(Web page revision data)
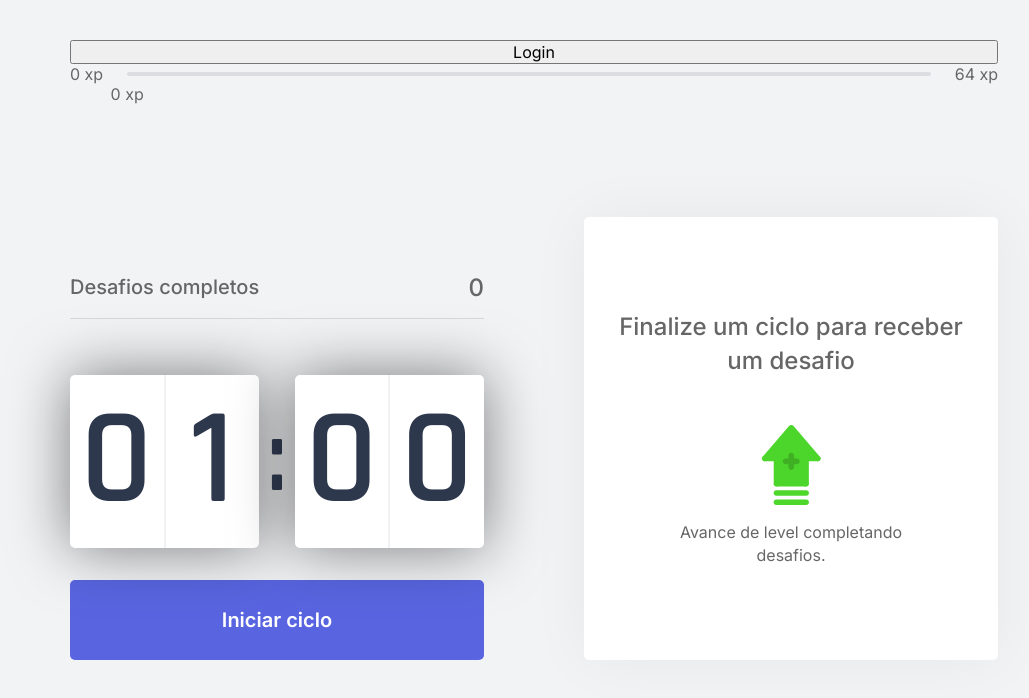
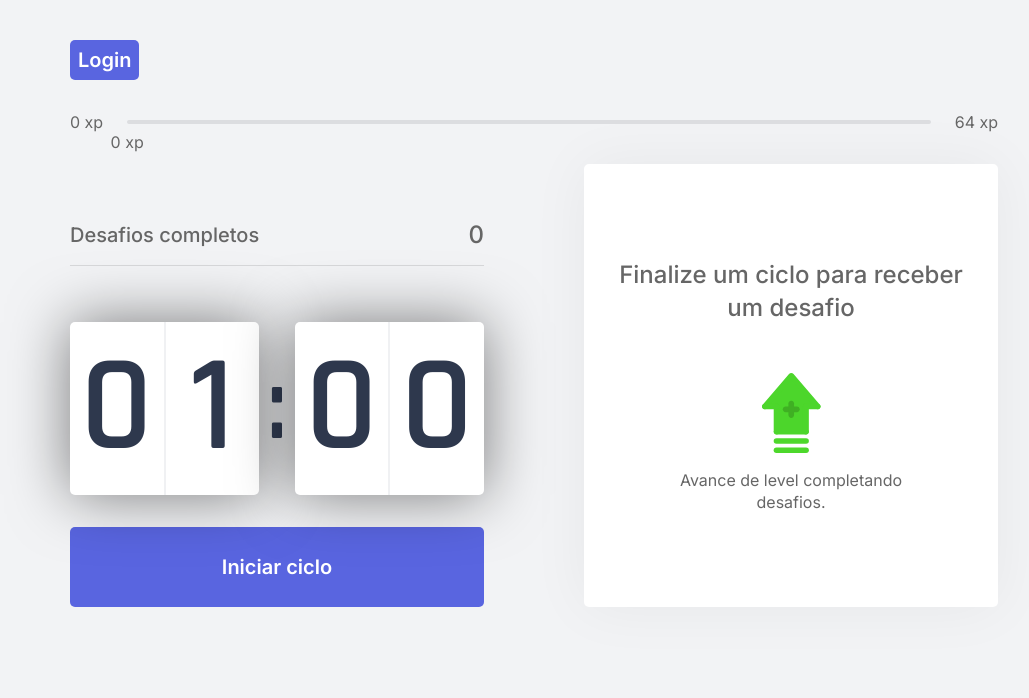
Before and after one commit to c4iofranca/nlw_project, a Next.js app: page / in a window 1280 px wide. Shown: the top 698 px of the page, without its empty margins (106-1135 px from the left). Built offline with nearby package versions, Linux system fonts and the light colour scheme; no server answers.

Commit message:
♻️refactor: Update styles

```diff
--- /dev/null
+++ b/src/components/AuthButton.tsx
@@ -0,0 +1,22 @@
+import { useContext } from "react";
+import { UserContext } from "../contexts/UserContext";
+import { loginWithGithub, logout } from "../data/supabase";
+import styles from "../styles/components/AuthButton.module.css";
+
+export function AuthButton() {
+  const { clearUser, user } = useContext(UserContext);
+
+  function onLogout() {
+    logout();
+    clearUser();
+  }
+
+  if (!user)
+    return (
+      <button className={`${styles.button} ${styles.login}`} onClick={() => loginWithGithub()}>
+        Login
+      </button>
+    );
+
+  return <button className={`${styles.button} ${styles.logout}`} onClick={() => onLogout()}>Logout</button>;
+}
--- a/src/components/Profile.tsx
+++ b/src/components/Profile.tsx
@@ -1,25 +1,28 @@
-import { useContext } from 'react';
-import { ChallengesContext } from '../contexts/ChallengesContext';
-import styles from '../styles/components/Profile.module.css';
+import { useContext } from "react";
+import { ChallengesContext } from "../contexts/ChallengesContext";
+import styles from "../styles/components/Profile.module.css";
+import { UserContext } from "../contexts/UserContext";
 
-type ProfileData = {
-    image: string;
-    name: string
-}
+export function Profile() {
+  const { user } = useContext(UserContext);
+  const { level } = useContext(ChallengesContext);
 
-export function Profile({ image, name }: ProfileData) {
-    const { level } = useContext(ChallengesContext)
+  if (!user) return;
+
+  const {
+    user_metadata: { avatar_url, full_name },
+  } = user;
 
   return (
     <div className={styles.profileContainer}>
-            <img src={image} alt={name}/>
+      <img src={avatar_url} alt={full_name} />
       <div>
-                <strong>{name}</strong>
+        <strong>{full_name}</strong>
         <p>
-                    <img src="icons/level.svg" alt="level"/>
+          <img src="icons/level.svg" alt="level" />
           Level {level}
         </p>
       </div>
     </div>
-    )
+  );
 }
--- /dev/null
+++ b/src/contexts/UserContext.tsx
@@ -0,0 +1,47 @@
+import { User } from "@supabase/supabase-js";
+import { createContext, ReactNode, useEffect, useState } from "react";
+import {
+  supabase,
+  checkIfUserExists,
+  createUserInitialStatistics,
+} from "../data/supabase";
+
+interface UserContextData {
+  user: User;
+  clearUser: () => void;
+}
+
+interface UserProviderProps {
+  children: ReactNode;
+}
+
+export const UserContext = createContext({} as UserContextData);
+export function UserProvider({ children, ...rest }: UserProviderProps) {
+  const [user, setUser] = useState<User | null>(null);
+
+  function clearUser() {
+    setUser(null);
+  }
+
+  useEffect(() => {
+    const fetchUser = async () => {
+      const { data, error } = await supabase.auth.getUser();
+
+      if (error || !data?.user) {
+        return;
+      }
+
+      const userExists = await checkIfUserExists(data.user.id);
+
+      if (!userExists) {
+        await createUserInitialStatistics(data.user.id);
+      }
+
+      setUser(data.user);
+    };
+
+    fetchUser();
+  }, []);
+
+  return <UserContext.Provider value={{ user, clearUser }}>{children}</UserContext.Provider>;
+}
--- a/src/pages/index.tsx
+++ b/src/pages/index.tsx
@@ -10,15 +10,8 @@ import styles from "../styles/pages/Home.module.css";
 import { ChallengeBox } from "../components/ChallengeBox";
 import { CountdownProvider } from "../contexts/CountdownContext";
 import { ChallengesProvider } from "../contexts/ChallengesContext";
-import {
-  checkIfUserExists,
-  createUserInitialStatistics,
-  loginWithGithub,
-  logout,
-  supabase,
-} from "../data/supabase";
-import { useEffect, useState } from "react";
-import { User } from "@supabase/supabase-js";
+import { AuthButton } from "../components/AuthButton";
+import { UserProvider } from "../contexts/UserContext";
 
 interface HomeProps {
   level: number;
@@ -27,28 +20,6 @@ interface HomeProps {
 }
 
 export default function Home(props: HomeProps) {
-  const [user, setUser] = useState<User | null>(null);
-
-  useEffect(() => {
-    const fetchUser = async () => {
-      const { data, error } = await supabase.auth.getUser();
-
-      if (error || !data?.user) {
-        return;
-      }
-
-      const userExists = await checkIfUserExists(data.user.id);
-
-      if (!userExists) {
-        await createUserInitialStatistics(data.user.id);
-      }
-
-      setUser(data.user);
-    };
-
-    fetchUser();
-  }, []);
-
   return (
     <ChallengesProvider
       level={props.level}
@@ -60,30 +31,20 @@ export default function Home(props: HomeProps) {
           <title>Início | move.it</title>
         </Head>
 
-        {user ? (
-          <button
-            onClick={() => {
-              logout();
-              setUser(null);
-            }}
-          >
-            Logout
-          </button>
-        ) : (
-          <button onClick={() => loginWithGithub()}>Login</button>
-        )}
+        <div>
+          <div></div>
+
+          <div>
+            <UserProvider>
+              <>
+                <AuthButton />
 
                 <ExperienceBar />
 
                 <CountdownProvider>
                   <section>
                     <div>
-              {user && user.user_metadata && (
-                <Profile
-                  image={user?.user_metadata?.avatar_url}
-                  name={user?.user_metadata?.full_name}
-                />
-              )}
+                      <Profile />
 
                       <CompletedChallenges />
                       <Countdown />
@@ -94,6 +55,10 @@ export default function Home(props: HomeProps) {
                     </div>
                   </section>
                 </CountdownProvider>
+              </>
+            </UserProvider>
+          </div>
+        </div>
       </div>
     </ChallengesProvider>
   );
--- /dev/null
+++ b/src/styles/components/AuthButton.module.css
@@ -0,0 +1,35 @@
+.button {
+  width: fit-content;
+  padding: 0.5rem;
+  margin-bottom: 2rem;
+
+  display: flex;
+  align-items: center;
+  justify-content: center;
+
+  border: 0;
+  border-radius: 5px;
+
+  font-size: 1.25rem;
+  font-weight: 600;
+
+  transition: background-color 0.2s;
+}
+
+.login {
+  background: var(--blue);
+  color: var(--white);
+}
+
+.login:not(:disabled):hover {
+    background: var(--blue-dark);
+}
+
+.logout {
+  background: var(--red);
+  color: var(--white);
+}
+
+.logout:not(:disabled):hover {
+    background: var(--red-dark);
+}
--- a/src/styles/global.css
+++ b/src/styles/global.css
@@ -12,6 +12,7 @@
     --text-highlight: #b3b9ff;
     --title: #2e384d;
     --red: #e83f5b;
+    --red-dark: #B83030;
     --green: #4cd62b;
     --blue: #5965e0;
     --blue-dark: #4953b8;
--- a/src/styles/pages/Home.module.css
+++ b/src/styles/pages/Home.module.css
@@ -1,12 +1,10 @@
 .container {
-    height: 100vh;
   max-width: 992px;
-    margin: 0 auto;
+  margin: 0 auto 2rem;
   padding: 2.5rem 2rem;
 
   display: flex;
   flex-direction: column;
-
 }
 
 .container section {
```
Lines whose indentation alone changed are shown as unchanged.
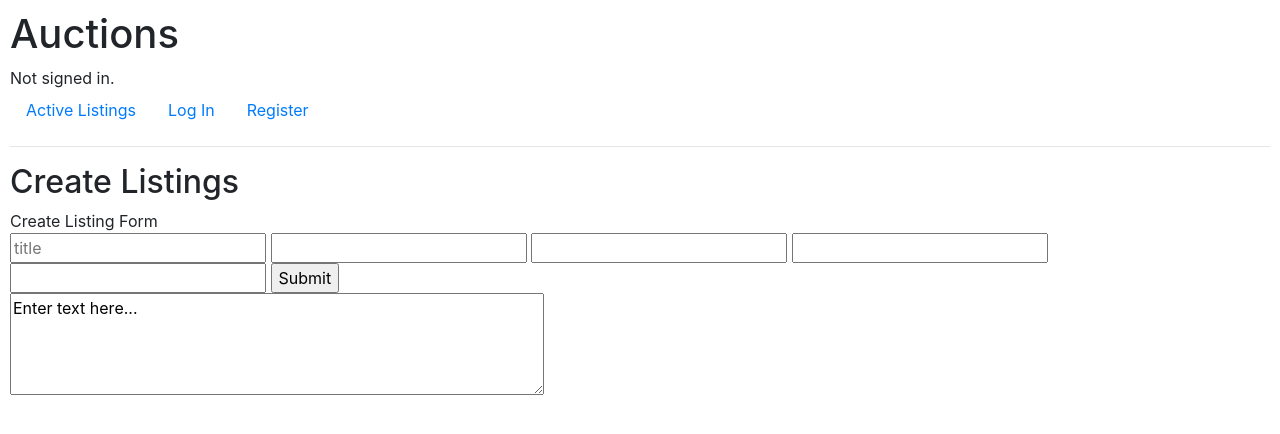
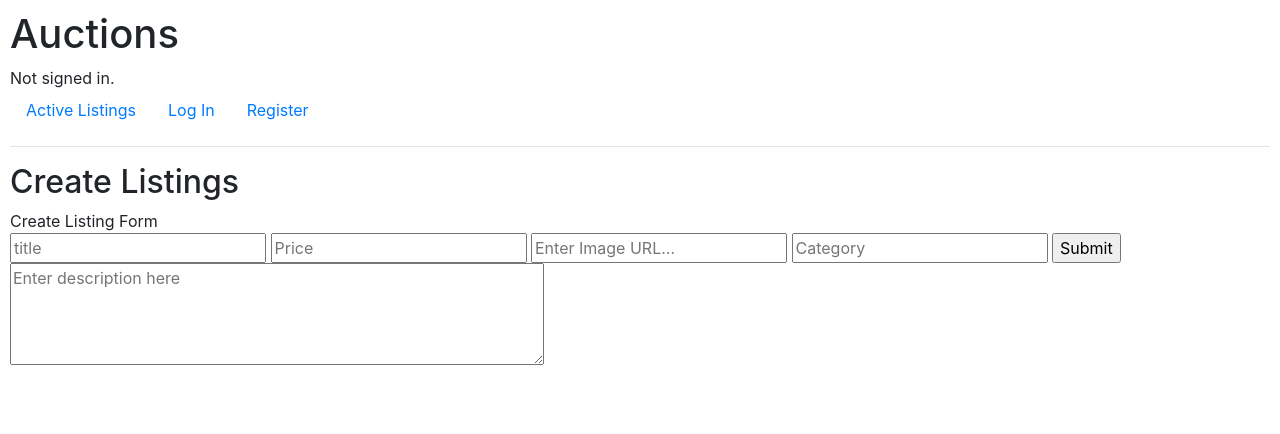
Before and after one commit to thenatural86/ecommerce, a Django app: template auctions/templates/auctions/create_listing.html in a window 1280 px wide. Shown: the top 434 px of the page. Run offline with Django 3.2, Linux system fonts and the light colour scheme; the template is opened without the code that fills it, so the values that code supplies are empty; some libraries are stand-ins or nearby versions.

Commit message:
create form

```diff
--- a/auctions/templates/auctions/create_listing.html
+++ b/auctions/templates/auctions/create_listing.html
@@ -4,14 +4,14 @@
     <h2>Create Listings</h2>
 
     Create Listing Form
-    <form id="create-form">
+    <form method="post" action="{% url 'create_listing' %}" id="create-form">
+        {% csrf_token %}
         <input type="text" name="title" placeholder="title">
-        <input type="number">
-        <input>
-        <input>
-        <input>
+        <input type="number" name="price" placeholder="Price">
+        <input type="text" name="image" placeholder="Enter Image URL...">
+        <input type="text" name="category" placeholder="Category">
         <input type="submit">
     </form>
-    <textarea name="comment" form="create-form" rows="4" cols="50">Enter text here...</textarea>
+    <textarea name="description" form="create-form" rows="4" cols="50" placeholder="Enter description here"></textarea>
 
 {% endblock %}
```
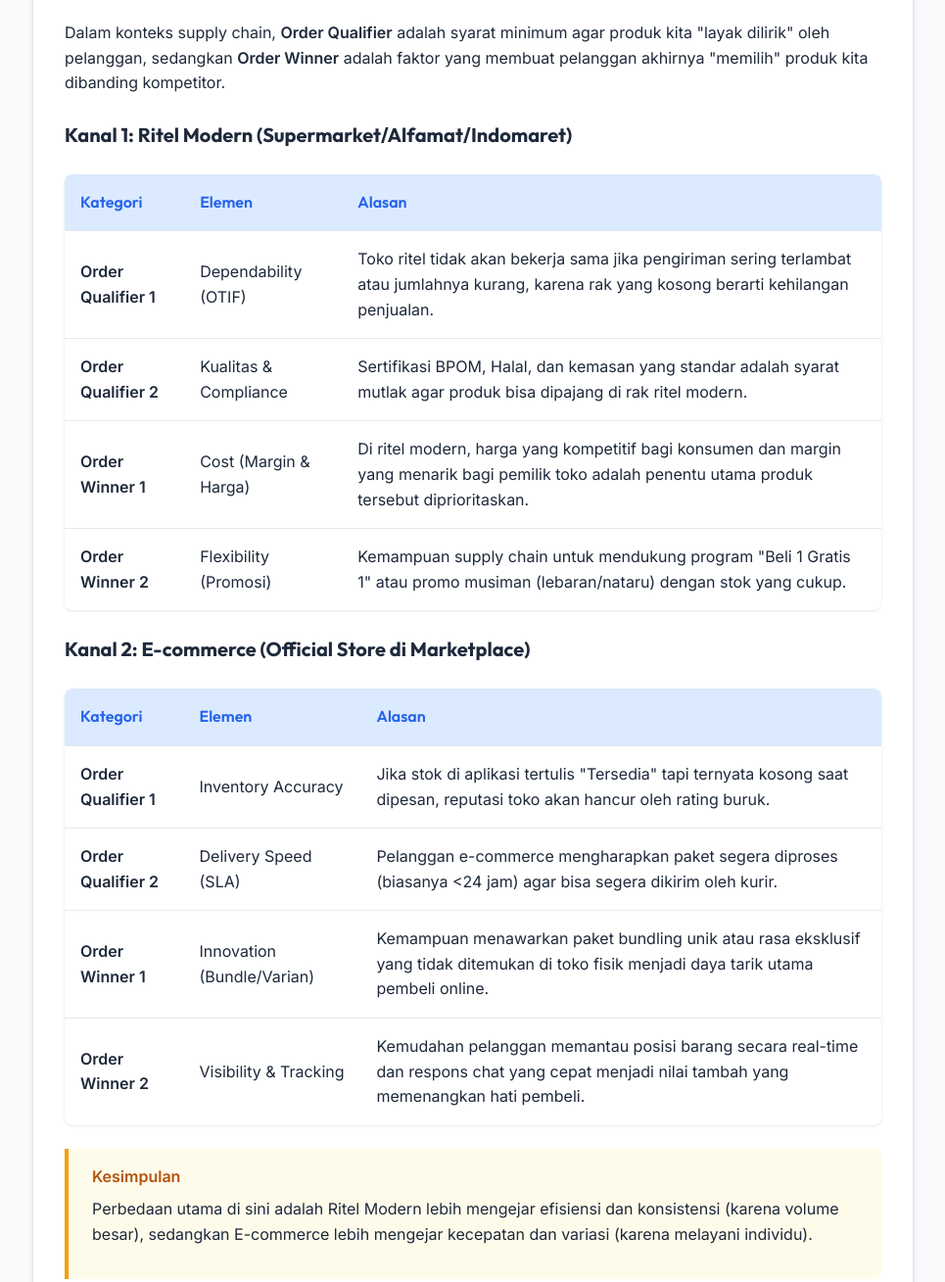
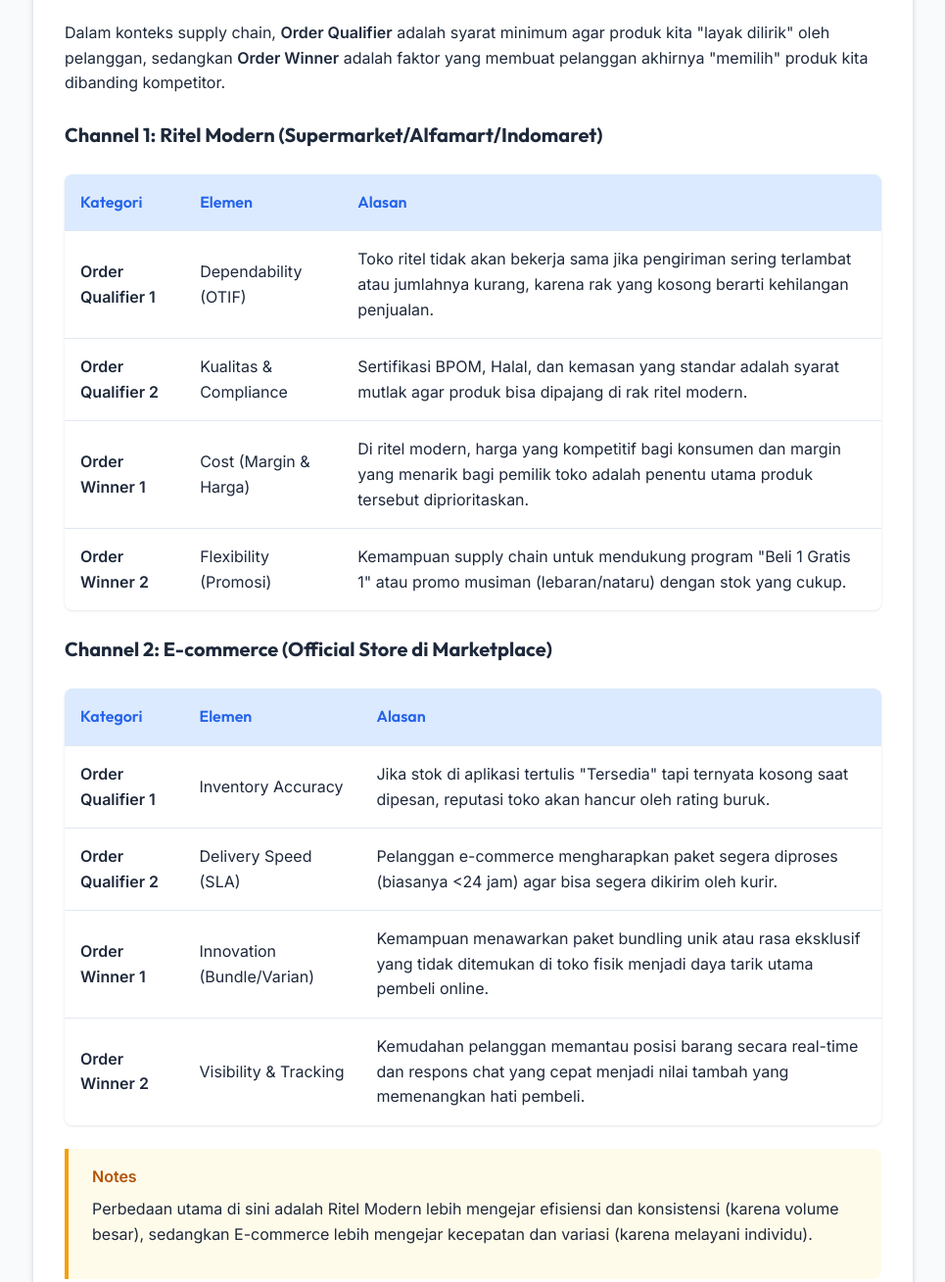
Before and after one commit to Nosdovah/Latihan-Bab-2---SCM---Analisis-Ekosistem-Segmentasi, a plain HTML site: page index.html in a window 1280 px wide. Shown: the part 564-1873 px from the top of the page at 98% size, without its empty margins (157-1122 px from the left). Drawn offline with Linux system fonts and the light colour scheme.

Commit message:
minor spelling update

```diff
--- a/index.html
+++ b/index.html
@@ -264,7 +264,7 @@
                 "layak dilirik" oleh pelanggan, sedangkan <strong>Order Winner</strong> adalah faktor yang membuat
                 pelanggan akhirnya "memilih" produk kita dibanding kompetitor.</p>
 
-            <h3>Kanal 1: Ritel Modern (Supermarket/Alfamat/Indomaret)</h3>
+            <h3>Channel 1: Ritel Modern (Supermarket/Alfamart/Indomaret)</h3>
             <table>
                 <thead>
                     <tr>
@@ -301,7 +301,7 @@
                 </tbody>
             </table>
 
-            <h3>Kanal 2: E-commerce (Official Store di Marketplace)</h3>
+            <h3>Channel 2: E-commerce (Official Store di Marketplace)</h3>
             <table>
                 <thead>
                     <tr>
@@ -339,7 +339,7 @@
             </table>
 
             <div class="highlight-box">
-                <div class="highlight-title">Kesimpulan</div>
+                <div class="highlight-title">Notes</div>
                 <p>Perbedaan utama di sini adalah Ritel Modern lebih mengejar efisiensi dan konsistensi (karena volume
                     besar), sedangkan E-commerce lebih mengejar kecepatan dan variasi (karena melayani individu).</p>
             </div>
@@ -410,7 +410,7 @@
             </ul>
 
             <div class="highlight-box">
-                <div class="highlight-title">Catatan Penting</div>
+                <div class="highlight-title">Notes</div>
                 <p>Segmentasi ini harus dikomunikasikan secara transparan oleh tim Sales agar tidak ada pelanggan
                     Economy yang merasa dianaktirikan, melainkan mereka sadar bahwa harga murah yang mereka dapatkan
                     adalah kompensasi dari layanan yang lebih santai.</p>
@@ -538,7 +538,7 @@
             </ol>
 
             <div class="highlight-box">
-                <div class="highlight-title">Kesimpulan & Rekomendasi</div>
+                <div class="highlight-title">Notes</div>
                 <p>Jika targetnya adalah keunggulan layanan (95% OTIF) seperti bahasan segmentasi inventory di bab 2.6,
                     secara konsisten di Indonesia Timur atau Sumatera:</p>
                 <ul>
```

# Required action:
The sole thing to report is how many lines in the data hold the string "await".

# Answer space:
6